American Physical Therapy Association (APTA). (2016b). Code of ethics for the physical therapist. Retrieved from http://www.apta.org
American Physical Therapy Association (APTA). (2016c). Standards of ethical conduct for the physical therapist assistant. Retrieved from http://www.apta.org
Americans with Disabilities Act (ADA). (2014). Retrieved from http://www.ada.gov
Centers for Medicare and Medicaid Services. (2013). Summary of the HIPAA privacy rule. Retrieved from http://www.hhs.gov
Federation of State Boards of Physical Therapy (FSBPT). (2018a). Ethics articles. Retrieved from https://www.fsbpt.org
Federation of State Boards of Physical Therapy (FSBPT). (2018b). Ethics articles: learn about standards of ethical behavior. Retrieved from https://www.fsbpt.org
Fremgen BF. (2015). Medical law and ethics (5th ed.). Boston: Pearson.
Louisiana State University Law Center. (2018). False imprisonment.
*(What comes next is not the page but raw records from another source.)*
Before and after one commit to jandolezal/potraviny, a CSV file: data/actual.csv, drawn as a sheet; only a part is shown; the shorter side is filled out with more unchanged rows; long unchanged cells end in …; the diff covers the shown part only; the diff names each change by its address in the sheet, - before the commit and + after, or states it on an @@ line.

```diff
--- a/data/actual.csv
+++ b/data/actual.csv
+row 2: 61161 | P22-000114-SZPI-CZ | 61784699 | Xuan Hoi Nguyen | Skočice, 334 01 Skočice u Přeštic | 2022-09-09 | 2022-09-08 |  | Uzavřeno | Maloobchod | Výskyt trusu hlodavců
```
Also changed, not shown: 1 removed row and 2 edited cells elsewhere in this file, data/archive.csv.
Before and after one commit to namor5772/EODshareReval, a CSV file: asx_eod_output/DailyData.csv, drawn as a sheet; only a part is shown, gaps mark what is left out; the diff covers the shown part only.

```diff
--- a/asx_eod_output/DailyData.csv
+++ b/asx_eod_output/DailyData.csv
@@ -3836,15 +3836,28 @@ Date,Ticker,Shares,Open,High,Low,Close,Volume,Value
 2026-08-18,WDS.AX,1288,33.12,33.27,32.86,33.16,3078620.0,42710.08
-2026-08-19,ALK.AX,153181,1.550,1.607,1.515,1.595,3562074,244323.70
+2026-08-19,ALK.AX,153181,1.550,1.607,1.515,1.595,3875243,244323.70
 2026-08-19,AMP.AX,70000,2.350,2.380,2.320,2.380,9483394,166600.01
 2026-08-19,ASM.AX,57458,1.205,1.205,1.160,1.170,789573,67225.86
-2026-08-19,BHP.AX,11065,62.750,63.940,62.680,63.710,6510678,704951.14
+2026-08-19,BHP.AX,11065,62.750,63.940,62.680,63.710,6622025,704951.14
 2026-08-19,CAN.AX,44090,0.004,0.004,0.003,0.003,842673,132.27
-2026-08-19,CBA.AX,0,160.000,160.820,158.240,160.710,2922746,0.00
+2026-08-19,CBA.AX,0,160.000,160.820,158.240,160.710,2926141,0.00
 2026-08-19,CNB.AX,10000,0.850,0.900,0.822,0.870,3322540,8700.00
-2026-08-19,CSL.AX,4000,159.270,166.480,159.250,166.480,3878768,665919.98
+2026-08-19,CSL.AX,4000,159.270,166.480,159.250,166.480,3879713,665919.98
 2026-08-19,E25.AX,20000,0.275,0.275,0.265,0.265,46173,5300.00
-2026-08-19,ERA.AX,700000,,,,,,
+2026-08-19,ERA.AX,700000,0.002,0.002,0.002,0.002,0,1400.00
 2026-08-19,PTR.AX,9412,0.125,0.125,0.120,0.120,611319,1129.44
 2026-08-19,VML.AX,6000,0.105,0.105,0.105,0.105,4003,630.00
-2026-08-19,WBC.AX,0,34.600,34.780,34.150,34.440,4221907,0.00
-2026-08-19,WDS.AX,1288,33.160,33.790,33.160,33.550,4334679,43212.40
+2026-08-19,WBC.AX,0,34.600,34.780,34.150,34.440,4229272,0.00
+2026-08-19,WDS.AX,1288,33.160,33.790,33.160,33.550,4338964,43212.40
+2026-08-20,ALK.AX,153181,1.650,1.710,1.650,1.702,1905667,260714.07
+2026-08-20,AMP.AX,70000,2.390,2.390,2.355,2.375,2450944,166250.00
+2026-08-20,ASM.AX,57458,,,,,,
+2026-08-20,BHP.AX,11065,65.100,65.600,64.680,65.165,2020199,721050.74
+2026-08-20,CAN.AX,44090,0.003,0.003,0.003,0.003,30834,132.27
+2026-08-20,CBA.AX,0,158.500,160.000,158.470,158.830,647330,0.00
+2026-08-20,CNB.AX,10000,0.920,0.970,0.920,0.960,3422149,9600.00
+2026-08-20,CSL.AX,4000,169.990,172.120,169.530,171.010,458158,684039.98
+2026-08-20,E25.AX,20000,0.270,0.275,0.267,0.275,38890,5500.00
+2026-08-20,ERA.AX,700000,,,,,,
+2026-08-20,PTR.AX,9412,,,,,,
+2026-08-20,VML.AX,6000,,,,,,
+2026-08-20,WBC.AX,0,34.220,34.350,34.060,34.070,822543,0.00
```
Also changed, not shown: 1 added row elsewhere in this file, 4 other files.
Retrieved from https://biotech.law.lsu.edu
Loyola University New Orleans. (2014). Some fundamental concepts in ethics. Retrieved from http://www.loyno.edu
National Association of Social Workers, Illinois Chapter. (2013). Ethics corner: resolving ethical dilemmas. Retrieved from http://naswil.org
Physical Therapy Board of California (PTBC). (2017). Laws. Retrieved from http://www.ptbc.ca.gov
Schoenly L, Hamilton P, & Crean H. (2017). Nursing jurisprudence and ethics. Retrieved from https://wildirismedicaleducation.com
Stanford CC & Connor VJ. (2012). Ethics for health professionals. Burlington, MA: Jones and Bartlett Learning.
Townsville Community Legal Services. (2018). Community workers and the law. Retrieved from http://www.tcls.org.au
University of Minnesota Open Library. (2018a). Criminal law. Retrieved from http://open.lib.umn.edu
University of Minnesota Open Library. (2018b). Assault and battery. Retrieved from http://open.lib.umn.edu
University of New Mexico, Judicial Education Center. (2018). Contract law tutorial. Retrieved from http://jec.unm.edu
University of Ottawa. (2017). Basic ethical principles. Retrieved from https://www.med.uottawa.ca
World Confederation for Physical Therapy (WCPT). (2017). Policy statement: informed consent. Retrieved from http://www.wcpt.org